Report every line below that carries the word "href".

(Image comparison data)
_ _ _ _

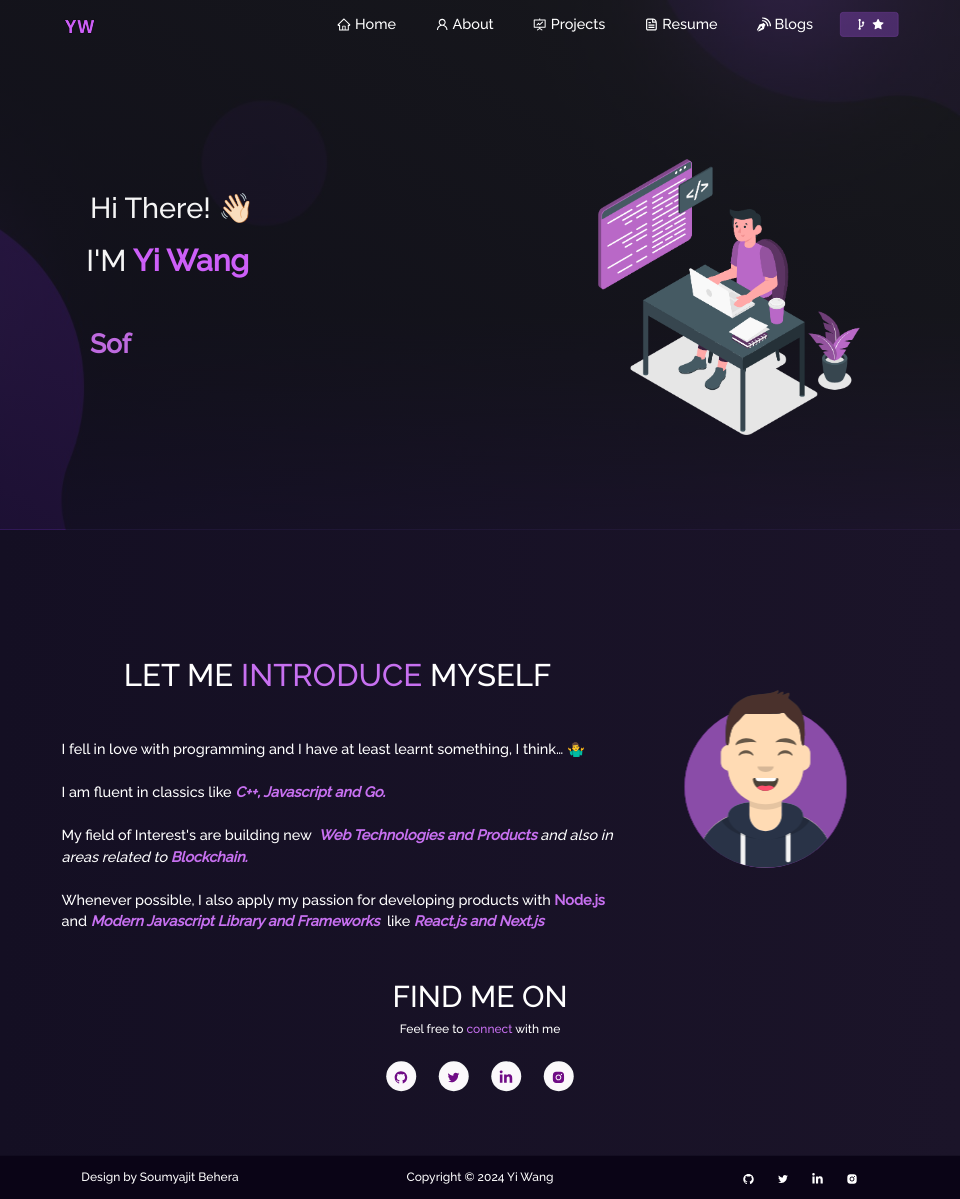
Repository: YiWang24/Portfolio
Page: /
An editor plug-in stored every save of this project. The page is shown before and after a run of saves, followed by the edit.
The browser window is 1280 px wide. The pictures show the whole page, at 75% of full size.
The project was rebuilt for these pictures with package versions that can differ from the ones it lists, and the page was loaded fresh each time. Also part of the build but not shown: src/components/About/Github.js, src/components/About/Techstack.js, src/components/About/AboutCard.js, src/components/About/Toolstack.js, src/components/About/About.js, src/components/Projects/ProjectCards.js, src/components/Projects/Projects.js, src/components/Resume/ResumeNew.js. Imported but missing from the stored project, and not drawn on this page: src/Assets/Soumyajit_Behera-BIT_MESRA.pdf.

Above is the page before, as saved 2024-08-21 02:24:37.

### src/components/Navbar.js
import React, { useState } from "react";
import Navbar from "react-bootstrap/Navbar";
import Nav from "react-bootstrap/Nav";
import Container from "react-bootstrap/Container";
import logo from "../Assets/logo.png";
import Button from "react-bootstrap/Button";
import { Link } from "react-router-dom";
import { CgGitFork } from "react-icons/cg";
import { ImBlog } from "react-icons/im";
import {
  AiFillStar,
  AiOutlineHome,
  AiOutlineFundProjectionScreen,
  AiOutlineUser,
} from "react-icons/ai";

import { CgFileDocument } from "react-icons/cg";

function NavBar() {
  const [expand, updateExpanded] = useState(false);
  const [navColour, updateNavbar] = useState(false);

  function scrollHandler() {
    if (window.scrollY >= 20) {
      updateNavbar(true);
    } else {
      updateNavbar(false);
    }
  }

  window.addEventListener("scroll", scrollHandler);

  return (
    <Navbar
      expanded={expand}
      fixed="top"
      expand="md"
      className={navColour ? "sticky" : "navbar"}
    >
      <Container>
        <Navbar.Brand href="/" className="d-flex">
          <img src={logo} className="img-fluid logo" alt="brand" />
        </Navbar.Brand>
        <Navbar.Toggle
          aria-controls="responsive-navbar-nav"
          onClick={() => {
            updateExpanded(expand ? false : "expanded");
          }}
        >
          <span></span>
          <span></span>
          <span></span>
        </Navbar.Toggle>
        <Navbar.Collapse id="responsive-navbar-nav">
          <Nav className="ms-auto" defaultActiveKey="#home">
            <Nav.Item>
              <Nav.Link as={Link} to="/" onClick={() => updateExpanded(false)}>
                <AiOutlineHome style={{ marginBottom: "2px" }} /> Home
              </Nav.Link>
            </Nav.Item>

            <Nav.Item>
              <Nav.Link
                as={Link}
                to="/about"
                onClick={() => updateExpanded(false)}
              >
                <AiOutlineUser style={{ marginBottom: "2px" }} /> About
              </Nav.Link>
            </Nav.Item>

            <Nav.Item>
              <Nav.Link
                as={Link}
                to="/project"
                onClick={() => updateExpanded(false)}
              >
                <AiOutlineFundProjectionScreen
                  style={{ marginBottom: "2px" }}
                />{" "}
                Projects
              </Nav.Link>
            </Nav.Item>

            <Nav.Item>
              <Nav.Link
                as={Link}
                to="/resume"
                onClick={() => updateExpanded(false)}
              >
                <CgFileDocument style={{ marginBottom: "2px" }} /> Resume
              </Nav.Link>
            </Nav.Item>

            <Nav.Item>
              <Nav.Link
                href="https://soumyajitblogs.vercel.app/"
                target="_blank"
                rel="noreferrer"
              >
                <ImBlog style={{ marginBottom: "2px" }} /> Blogs
              </Nav.Link>
            </Nav.Item>

            <Nav.Item className="fork-btn">
              <Button
                href="https://github.com/soumyajit4419/Portfolio"
                target="_blank"
                className="fork-btn-inner"
              >
                <CgGitFork style={{ fontSize: "1.2em" }} />{" "}
                <AiFillStar style={{ fontSize: "1.1em" }} />
              </Button>
            </Nav.Item>
          </Nav>
        </Navbar.Collapse>
      </Container>
    </Navbar>
  );
}

export default NavBar;

### src/components/Home/Home.js
import React from "react";
import { Container, Row, Col } from "react-bootstrap";
import homeLogo from "../../Assets/home-main.svg";
import Particle from "../Particle";
import Home2 from "./Home2";
import Type from "./Type";

function Home() {
  return (
    <section>
      <Container fluid className="home-section" id="home">
        <Particle />
        <Container className="home-content">
          <Row>
            <Col md={7} className="home-header">
              <h1 style={{ paddingBottom: 15 }} className="heading">
                Hi There!{" "}
                <span className="wave" role="img" aria-labelledby="wave">
                  👋🏻
                </span>
              </h1>

              <h1 className="heading-name">
                I'M
                <strong className="main-name"> Yi Wang</strong>
              </h1>

              <div style={{ padding: 50, textAlign: "left" }}>
                <Type />
              </div>
            </Col>

            <Col md={5} style={{ paddingBottom: 20 }}>
              <img
                src={homeLogo}
                alt="home pic"
                className="img-fluid"
                style={{ maxHeight: "450px" }}
              />
            </Col>
          </Row>
        </Container>
      </Container>
      <Home2 />
    </section>
  );
}

export default Home;

### src/components/Footer.js
import React from "react";
import { Container, Row, Col } from "react-bootstrap";
import {
  AiFillGithub,
  AiOutlineTwitter,
  AiFillInstagram,
} from "react-icons/ai";
import { FaLinkedinIn } from "react-icons/fa";

function Footer() {
  let date = new Date();
  let year = date.getFullYear();
  return (
    <Container fluid className="footer">
      <Row>
        <Col md="4" className="footer-copywright">
          <h3>Design by Soumyajit Behera</h3>
        </Col>
        <Col md="4" className="footer-copywright">
          <h3>Copyright © {year} Yi Wang</h3>
        </Col>
        <Col md="4" className="footer-body">
          <ul className="footer-icons">
            <li className="social-icons">
              <a
                href="https://github.com/soumyajit4419"
                style={{ color: "white" }}
                target="_blank"
                rel="noopener noreferrer"
              >
                <AiFillGithub />
              </a>
            </li>
            <li className="social-icons">
              <a
                href="https://twitter.com/Soumyajit4419"
                style={{ color: "white" }}
                target="_blank"
                rel="noopener noreferrer"
              >
                <AiOutlineTwitter />
              </a>
            </li>
            <li className="social-icons">
              <a
                href="https://www.linkedin.com/in/soumyajit4419/"
                style={{ color: "white" }}
                target="_blank"
                rel="noopener noreferrer"
              >
                <FaLinkedinIn />
              </a>
            </li>
            <li className="social-icons">
              <a
                href="https://www.instagram.com/soumyajit4419"
                style={{ color: "white" }}
                target="_blank"
                rel="noopener noreferrer"
              >
                <AiFillInstagram />
              </a>
            </li>
          </ul>
        </Col>
      </Row>
    </Container>
  );
}

export default Footer;

### src/components/Particle.js
import React from "react";
import Particles from "react-tsparticles";

function Particle() {
  return (
    <Particles
      id="tsparticles"
      params={{
        particles: {
          number: {
            value: 160,
            density: {
              enable: true,
              value_area: 1500,
            },
          },
          line_linked: {
            enable: false,
            opacity: 0.03,
          },
          move: {
            direction: "right",
            speed: 0.05,
          },
          size: {
            value: 1,
          },
          opacity: {
            anim: {
              enable: true,
              speed: 1,
              opacity_min: 0.05,
            },
          },
        },
        interactivity: {
          events: {
            onclick: {
              enable: true,
              mode: "push",
            },
          },
          modes: {
            push: {
              particles_nb: 1,
            },
          },
        },
        retina_detect: true,
      }}
    />
  );
}

export default Particle;

### src/components/Home/Home2.js
import React from "react";
import { Container, Row, Col } from "react-bootstrap";
import myImg from "../../Assets/avatar.svg";
import Tilt from "react-parallax-tilt";
import {
  AiFillGithub,
  AiOutlineTwitter,
  AiFillInstagram,
} from "react-icons/ai";
import { FaLinkedinIn } from "react-icons/fa";

function Home2() {
  return (
    <Container fluid className="home-about-section" id="about">
      <Container>
        <Row>
          <Col md={8} className="home-about-description">
            <h1 style={{ fontSize: "2.6em" }}>
              LET ME <span className="purple"> INTRODUCE </span> MYSELF
            </h1>
            <p className="home-about-body">
              I fell in love with programming and I have at least learnt
              something, I think… 🤷‍♂️
              <br />
              <br />I am fluent in classics like
              <i>
                <b className="purple"> C++, Javascript and Go. </b>
              </i>
              <br />
              <br />
              My field of Interest's are building new &nbsp;
              <i>
                <b className="purple">Web Technologies and Products </b> and
                also in areas related to{" "}
                <b className="purple">
                  Blockchain.
                </b>
              </i>
              <br />
              <br />
              Whenever possible, I also apply my passion for developing products
              with <b className="purple">Node.js</b> and
              <i>
                <b className="purple">
                  {" "}
                  Modern Javascript Library and Frameworks
                </b>
              </i>
              &nbsp; like
              <i>
                <b className="purple"> React.js and Next.js</b>
              </i>
            </p>
          </Col>
          <Col md={4} className="myAvtar">
            <Tilt>
              <img src={myImg} className="img-fluid" alt="avatar" />
            </Tilt>
          </Col>
        </Row>
        <Row>
          <Col md={12} className="home-about-social">
            <h1>FIND ME ON</h1>
            <p>
              Feel free to <span className="purple">connect </span>with me
            </p>
            <ul className="home-about-social-links">
              <li className="social-icons">
                <a
                  href="https://github.com/YiWang24"
                  target="_blank"
                  rel="noreferrer"
                  className="icon-colour  home-social-icons"
                >
                  <AiFillGithub />
                </a>
              </li>
              <li className="social-icons">
                <a
                  href="https://twitter.com/Soumyajit4419"
                  target="_blank"
                  rel="noreferrer"
                  className="icon-colour  home-social-icons"
                >
                  <AiOutlineTwitter />
                </a>
              </li>
              <li className="social-icons">
                <a
                  href="https://www.linkedin.com/in/soumyajit4419/"
                  target="_blank"
                  rel="noreferrer"
                  className="icon-colour  home-social-icons"
                >
                  <FaLinkedinIn />
                </a>
              </li>
              <li className="social-icons">
                <a
                  href="https://www.instagram.com/soumyajit4419"
                  target="_blank"
                  rel="noreferrer"
                  className="icon-colour home-social-icons"
                >
                  <AiFillInstagram />
                </a>
              </li>
            </ul>
          </Col>
        </Row>
      </Container>
    </Container>
  );
}
export default Home2;

Loaded but not shown: public/index.html (common file); src/index.js (common file); src/index.css (common file); src/App.js (common file); src/reportWebVitals.js (common file); src/components/Pre.js (common file); src/components/ScrollToTop.js (common file); src/style.css (common file); src/App.css (common file); src/components/Home/Type.js (common file)

After the next 2 saves:
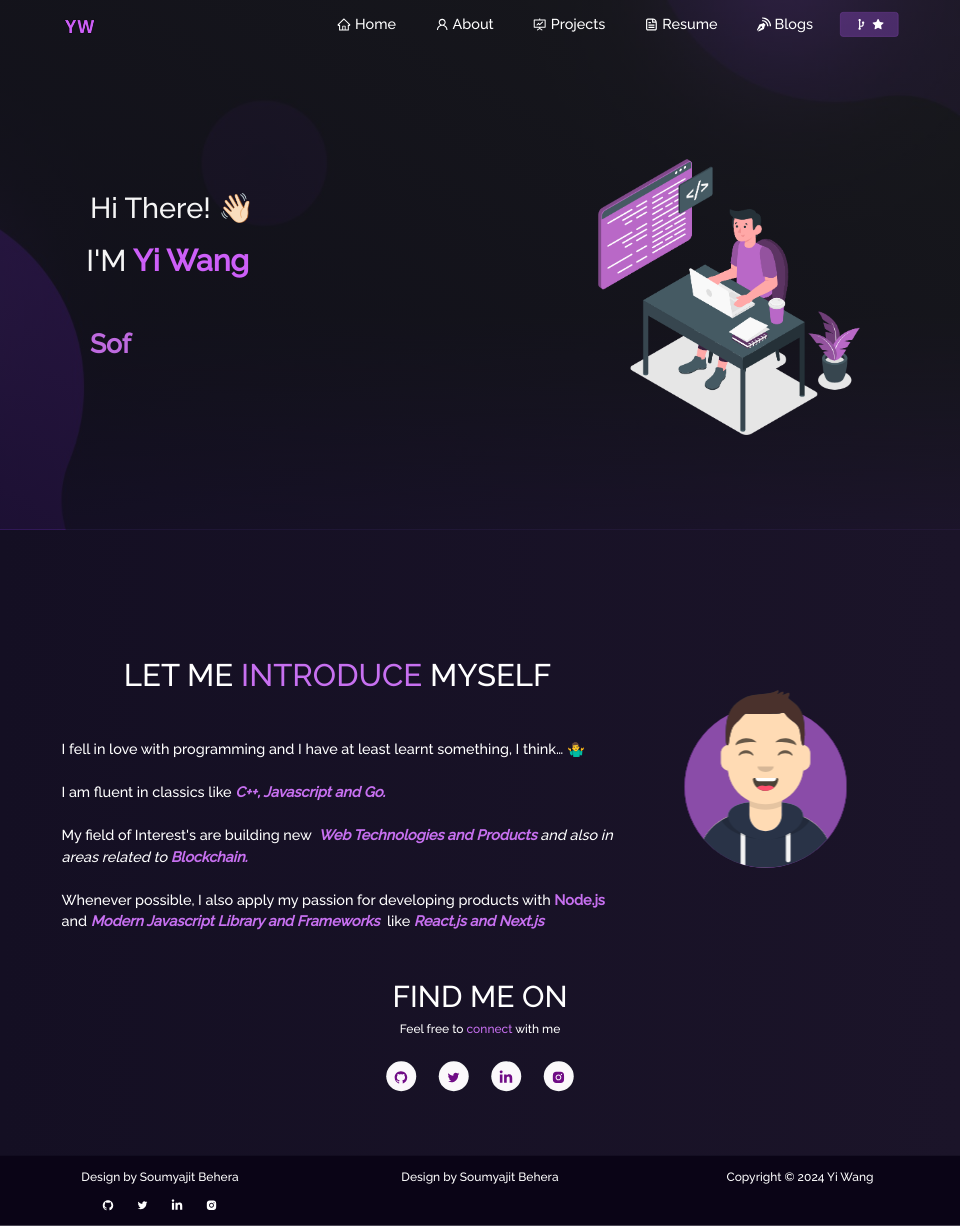
The 2 saves are shown as one change because they came seconds apart.
The last was saved 4 min 53 s later.
--- a/src/components/Footer.js
+++ b/src/components/Footer.js
@@ -13,6 +13,9 @@ function Footer() {
   return (
     <Container fluid className="footer">
       <Row>
+        <Col md="4" className="footer-copywright">
+          <h3>Design by Soumyajit Behera</h3>
+        </Col>
         <Col md="4" className="footer-copywright">
           <h3>Design by Soumyajit Behera</h3>
         </Col>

_ _ _ _

→ **ANSWER SECTION**:
        <Navbar.Brand href="/" className="d-flex">
                href="https://soumyajitblogs.vercel.app/"
                href="https://github.com/soumyajit4419/Portfolio"
                href="https://github.com/soumyajit4419"
                href="https://twitter.com/Soumyajit4419"
                href="https://www.linkedin.com/in/soumyajit4419/"
                href="https://www.instagram.com/soumyajit4419"
                  href="https://github.com/YiWang24"
                  href="https://twitter.com/Soumyajit4419"
                  href="https://www.linkedin.com/in/soumyajit4419/"
                  href="https://www.instagram.com/soumyajit4419"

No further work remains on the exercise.